- _Supplied records_
===============

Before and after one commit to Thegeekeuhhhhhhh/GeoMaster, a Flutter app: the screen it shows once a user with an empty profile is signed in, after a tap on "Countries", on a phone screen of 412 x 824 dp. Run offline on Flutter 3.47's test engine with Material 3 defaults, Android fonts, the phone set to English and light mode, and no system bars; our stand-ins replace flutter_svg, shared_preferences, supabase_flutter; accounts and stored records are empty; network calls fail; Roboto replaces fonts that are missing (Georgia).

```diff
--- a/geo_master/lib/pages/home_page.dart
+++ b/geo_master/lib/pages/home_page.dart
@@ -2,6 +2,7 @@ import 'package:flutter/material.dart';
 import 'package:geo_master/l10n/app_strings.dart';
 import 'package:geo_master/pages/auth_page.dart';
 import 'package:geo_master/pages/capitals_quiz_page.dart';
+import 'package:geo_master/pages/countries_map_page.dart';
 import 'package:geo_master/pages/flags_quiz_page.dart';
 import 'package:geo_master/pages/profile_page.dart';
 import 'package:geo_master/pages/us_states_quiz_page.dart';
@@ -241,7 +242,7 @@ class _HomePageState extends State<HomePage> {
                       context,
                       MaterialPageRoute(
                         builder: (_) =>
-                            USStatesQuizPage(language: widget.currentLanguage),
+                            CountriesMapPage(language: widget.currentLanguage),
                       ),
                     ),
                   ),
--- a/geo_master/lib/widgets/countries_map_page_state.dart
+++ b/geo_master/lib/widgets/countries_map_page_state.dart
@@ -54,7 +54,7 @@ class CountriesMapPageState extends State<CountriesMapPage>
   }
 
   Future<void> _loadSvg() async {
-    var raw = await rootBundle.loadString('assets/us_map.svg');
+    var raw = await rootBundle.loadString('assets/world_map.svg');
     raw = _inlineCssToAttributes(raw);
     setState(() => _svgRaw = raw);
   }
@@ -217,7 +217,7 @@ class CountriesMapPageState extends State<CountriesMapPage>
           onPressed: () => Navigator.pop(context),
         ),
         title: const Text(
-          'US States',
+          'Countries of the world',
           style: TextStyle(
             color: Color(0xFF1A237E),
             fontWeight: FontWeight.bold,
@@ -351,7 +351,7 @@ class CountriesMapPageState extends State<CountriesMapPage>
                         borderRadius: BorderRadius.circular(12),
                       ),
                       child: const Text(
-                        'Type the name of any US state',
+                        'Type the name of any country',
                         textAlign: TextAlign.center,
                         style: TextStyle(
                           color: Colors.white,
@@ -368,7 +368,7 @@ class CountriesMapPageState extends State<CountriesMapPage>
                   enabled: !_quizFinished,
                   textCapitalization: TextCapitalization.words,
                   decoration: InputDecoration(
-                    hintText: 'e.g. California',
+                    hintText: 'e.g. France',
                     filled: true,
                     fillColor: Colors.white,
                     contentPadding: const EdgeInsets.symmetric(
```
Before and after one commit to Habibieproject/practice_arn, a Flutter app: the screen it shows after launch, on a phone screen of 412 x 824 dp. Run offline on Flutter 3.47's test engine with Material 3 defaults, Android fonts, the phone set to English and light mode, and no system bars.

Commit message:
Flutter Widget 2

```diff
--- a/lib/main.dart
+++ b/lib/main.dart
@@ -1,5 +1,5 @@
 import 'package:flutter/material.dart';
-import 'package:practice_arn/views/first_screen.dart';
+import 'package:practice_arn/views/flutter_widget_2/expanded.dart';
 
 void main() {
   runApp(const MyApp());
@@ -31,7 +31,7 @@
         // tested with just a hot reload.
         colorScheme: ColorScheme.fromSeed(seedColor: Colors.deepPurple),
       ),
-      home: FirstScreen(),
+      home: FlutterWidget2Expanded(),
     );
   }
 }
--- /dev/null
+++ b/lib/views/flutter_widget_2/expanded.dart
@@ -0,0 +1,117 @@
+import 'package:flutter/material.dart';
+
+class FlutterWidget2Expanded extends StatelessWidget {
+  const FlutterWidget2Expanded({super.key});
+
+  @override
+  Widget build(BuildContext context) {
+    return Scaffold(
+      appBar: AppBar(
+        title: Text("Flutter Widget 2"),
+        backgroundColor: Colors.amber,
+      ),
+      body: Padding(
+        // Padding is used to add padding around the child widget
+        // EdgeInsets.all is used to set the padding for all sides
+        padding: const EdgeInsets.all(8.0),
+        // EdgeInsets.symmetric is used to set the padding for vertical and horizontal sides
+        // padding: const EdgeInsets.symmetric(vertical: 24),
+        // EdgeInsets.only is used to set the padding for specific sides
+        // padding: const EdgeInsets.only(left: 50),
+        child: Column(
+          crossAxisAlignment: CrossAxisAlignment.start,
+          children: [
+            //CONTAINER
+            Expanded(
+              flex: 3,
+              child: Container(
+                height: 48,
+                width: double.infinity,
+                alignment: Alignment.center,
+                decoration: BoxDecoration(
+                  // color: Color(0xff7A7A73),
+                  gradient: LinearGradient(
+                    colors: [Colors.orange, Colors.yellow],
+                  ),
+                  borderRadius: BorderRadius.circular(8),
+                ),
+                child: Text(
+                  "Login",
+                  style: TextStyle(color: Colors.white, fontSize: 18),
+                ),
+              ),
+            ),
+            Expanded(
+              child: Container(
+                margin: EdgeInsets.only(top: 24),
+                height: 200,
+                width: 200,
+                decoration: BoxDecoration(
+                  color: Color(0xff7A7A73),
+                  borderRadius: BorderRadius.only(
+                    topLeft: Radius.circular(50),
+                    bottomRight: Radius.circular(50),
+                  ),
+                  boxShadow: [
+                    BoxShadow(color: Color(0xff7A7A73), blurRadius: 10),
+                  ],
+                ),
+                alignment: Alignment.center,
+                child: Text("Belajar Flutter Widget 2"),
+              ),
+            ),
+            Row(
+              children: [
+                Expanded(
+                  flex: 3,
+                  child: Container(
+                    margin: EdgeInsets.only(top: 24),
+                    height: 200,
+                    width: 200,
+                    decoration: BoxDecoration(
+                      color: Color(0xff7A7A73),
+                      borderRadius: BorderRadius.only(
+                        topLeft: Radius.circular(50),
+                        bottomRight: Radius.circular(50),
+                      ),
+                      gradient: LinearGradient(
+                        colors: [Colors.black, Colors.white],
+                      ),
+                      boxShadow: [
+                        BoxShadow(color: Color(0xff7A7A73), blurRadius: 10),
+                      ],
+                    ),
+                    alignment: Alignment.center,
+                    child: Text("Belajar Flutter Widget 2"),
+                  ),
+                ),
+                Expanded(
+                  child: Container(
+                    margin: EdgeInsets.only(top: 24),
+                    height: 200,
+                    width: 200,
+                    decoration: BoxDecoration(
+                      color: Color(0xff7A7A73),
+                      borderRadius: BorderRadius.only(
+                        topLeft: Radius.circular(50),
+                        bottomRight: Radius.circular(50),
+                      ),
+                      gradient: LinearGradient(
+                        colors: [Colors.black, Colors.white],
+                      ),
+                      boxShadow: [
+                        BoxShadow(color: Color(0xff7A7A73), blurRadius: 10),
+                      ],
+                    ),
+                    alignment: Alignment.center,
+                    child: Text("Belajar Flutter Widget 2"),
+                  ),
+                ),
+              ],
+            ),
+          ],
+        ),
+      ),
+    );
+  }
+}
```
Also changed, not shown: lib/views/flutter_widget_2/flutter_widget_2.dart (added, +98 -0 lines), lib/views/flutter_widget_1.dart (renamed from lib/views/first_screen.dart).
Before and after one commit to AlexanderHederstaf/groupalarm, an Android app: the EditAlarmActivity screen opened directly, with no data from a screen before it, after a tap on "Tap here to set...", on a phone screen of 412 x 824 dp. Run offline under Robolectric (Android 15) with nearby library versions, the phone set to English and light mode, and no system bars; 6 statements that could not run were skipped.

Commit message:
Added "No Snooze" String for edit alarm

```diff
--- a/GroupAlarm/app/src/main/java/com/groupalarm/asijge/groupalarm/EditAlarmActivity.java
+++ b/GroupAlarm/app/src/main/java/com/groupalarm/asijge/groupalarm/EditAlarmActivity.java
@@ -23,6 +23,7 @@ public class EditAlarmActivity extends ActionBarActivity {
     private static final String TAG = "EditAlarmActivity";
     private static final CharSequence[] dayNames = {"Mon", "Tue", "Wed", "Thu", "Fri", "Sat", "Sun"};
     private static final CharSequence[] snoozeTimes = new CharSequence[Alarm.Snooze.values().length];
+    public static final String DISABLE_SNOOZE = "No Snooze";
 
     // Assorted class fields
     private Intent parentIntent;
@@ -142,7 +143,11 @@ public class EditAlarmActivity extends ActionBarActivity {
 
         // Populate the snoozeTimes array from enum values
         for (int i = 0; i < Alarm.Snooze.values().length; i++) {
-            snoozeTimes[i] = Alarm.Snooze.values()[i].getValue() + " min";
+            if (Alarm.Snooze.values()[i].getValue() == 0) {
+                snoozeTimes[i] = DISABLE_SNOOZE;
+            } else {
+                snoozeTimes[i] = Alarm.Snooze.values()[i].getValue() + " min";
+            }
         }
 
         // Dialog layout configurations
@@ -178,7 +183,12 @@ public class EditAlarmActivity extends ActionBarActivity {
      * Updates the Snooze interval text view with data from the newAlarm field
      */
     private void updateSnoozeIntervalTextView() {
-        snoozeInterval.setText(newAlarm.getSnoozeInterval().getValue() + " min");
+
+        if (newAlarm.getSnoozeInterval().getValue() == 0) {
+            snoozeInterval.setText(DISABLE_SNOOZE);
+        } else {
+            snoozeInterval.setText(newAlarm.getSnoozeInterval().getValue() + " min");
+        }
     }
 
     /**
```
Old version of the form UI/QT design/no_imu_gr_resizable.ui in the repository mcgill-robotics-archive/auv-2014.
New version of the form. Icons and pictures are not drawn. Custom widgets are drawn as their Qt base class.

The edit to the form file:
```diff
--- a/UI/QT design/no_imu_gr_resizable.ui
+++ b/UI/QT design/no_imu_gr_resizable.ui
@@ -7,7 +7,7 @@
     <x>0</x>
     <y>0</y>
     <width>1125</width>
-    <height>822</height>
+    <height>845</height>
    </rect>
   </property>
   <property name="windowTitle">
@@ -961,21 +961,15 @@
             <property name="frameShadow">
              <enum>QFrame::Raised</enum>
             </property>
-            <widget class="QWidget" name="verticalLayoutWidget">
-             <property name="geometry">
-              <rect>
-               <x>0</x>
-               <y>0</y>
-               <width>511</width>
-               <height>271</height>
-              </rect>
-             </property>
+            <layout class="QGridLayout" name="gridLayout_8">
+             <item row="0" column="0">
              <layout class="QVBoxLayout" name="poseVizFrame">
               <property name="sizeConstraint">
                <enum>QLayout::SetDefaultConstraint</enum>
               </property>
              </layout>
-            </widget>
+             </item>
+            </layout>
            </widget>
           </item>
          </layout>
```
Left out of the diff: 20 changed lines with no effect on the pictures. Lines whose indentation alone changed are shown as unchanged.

===============

- _Action item_
If a line in the records above contains the word "Colors", copy it.

- _Your response_
                           color: Colors.white,
                     fillColor: Colors.white,
         colorScheme: ColorScheme.fromSeed(seedColor: Colors.deepPurple),
+        backgroundColor: Colors.amber,
+                    colors: [Colors.orange, Colors.yellow],
+                  style: TextStyle(color: Colors.white, fontSize: 18),
+                        colors: [Colors.black, Colors.white],
+                        colors: [Colors.black, Colors.white],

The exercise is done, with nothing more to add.